On the other hand, Mr. Smith just met with his local real estate broker, Jonathan Saveriano, who appraised his house at $257,000 (note: the median price of a single family home on the island of Montreal has gone up by about 157 per cent since 2000). Throughout the last twelve years, he had been saving his "dividends" in the same manner as Mr. Jones; he now has roughly $138,000. Mr. Smith's initial investment has grown to a staggering $395,000 dollars.
The returns of residential real estate in Montreal have without a doubt been much higher than those of the TSX since 2000, but that would not imply anything with regards to investment quality without a measure of risk. For those of you who are not familiar with the theoretical basis of finance, one must always take risk into account when measuring the performance of a portfolio as riskier investments should yield higher returns. Surprisingly, the standard deviation of annual real estate returns was much lower than that of the ETF -- 6.5 per cent compared to 18 per cent (roughly).
Given that the returns were higher and the risk was lower, we can conclusively say that Montreal real estate was a better investment than the TSX during this period. However, I make no claims as to whether these trends will continue or not, nor as to the extent which these results can be generalized to the entire Canadian real estate market or the market of other major Canadian cities. That being said, although I am not privy to statistics on the Vancouver and Toronto markets, I would be absolutely stunned if the same basic conclusion was not derived.
The Montreal real estate market has been under scrutiny for decades, but it has remained resilient in the recent tumultuous economic times and has surpassed all expectations. The market is by no means bullet-proof, but the incessant fear-mongering from skeptics diverts attention away from how good of an investment it has been historically.
As a result of the empirical evidence presented in this article, it can be said with confidence that the residential real estate market on the island of Montreal has outperformed the TSX since the year 2000. Real estate seems to have defied the principles of finance and economics -- perhaps because it is a little more than just a financial product or a commodity -- and that is what some seem to have a hard time understanding.
As once explained by Pa Bailey in the film "It's a Wonderful Life", home ownership is, "...a fundamental urge. It's deep in the race for a man to want his own roof and walls and fireplace." Unlike most other goods or services that financial assets are based on, real estate responds to an innate desire -- the desire to have a piece of this earth one can call his own. This basic yearning has been, in my opinion, the driving force of the real estate market, and the reason I continue to believe in it.

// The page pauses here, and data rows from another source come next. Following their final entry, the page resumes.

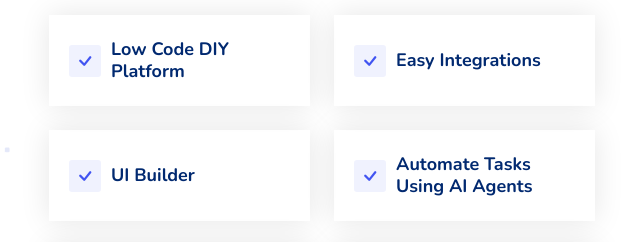
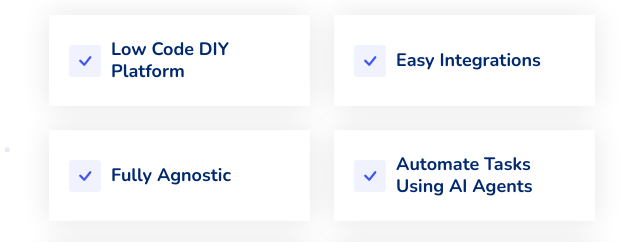
Before and after one commit to Cogniwide2-0/Cogni-AI-Web, a plain HTML site: page index.html in a window 1280 px wide. Shown: the part 2025-2267 px from the top of the page, 603-1243 px from the left. Drawn offline with nearby package versions, Linux system fonts and the light colour scheme.

Commit message:
modifications and favicon

```diff
--- a/index.html
+++ b/index.html
@@ -9,7 +9,7 @@
   <meta name="keywords" content="">
 
   <!-- Favicons -->
-  <link href="assets/img/favicon.png" rel="icon">
+  <link href="assets/img/cog.png" rel="icon">
   <link href="assets/img/apple-touch-icon.png" rel="apple-touch-icon">
 
   <!-- Fonts -->
@@ -293,7 +293,7 @@
               <div class="col-md-6" data-aos="fade-up" data-aos-delay="400">
                 <div class="feature-box d-flex align-items-center">
                   <i class="bi bi-check"></i>
-                  <h3>UI Builder</h3>
+                  <h3>Fully Agnostic</h3>
                 </div>
               </div><!-- End Feature Item -->
 
```
Also changed, not shown: assets/img/cog.png (added).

This article was originally published in the Prince Arthur Herald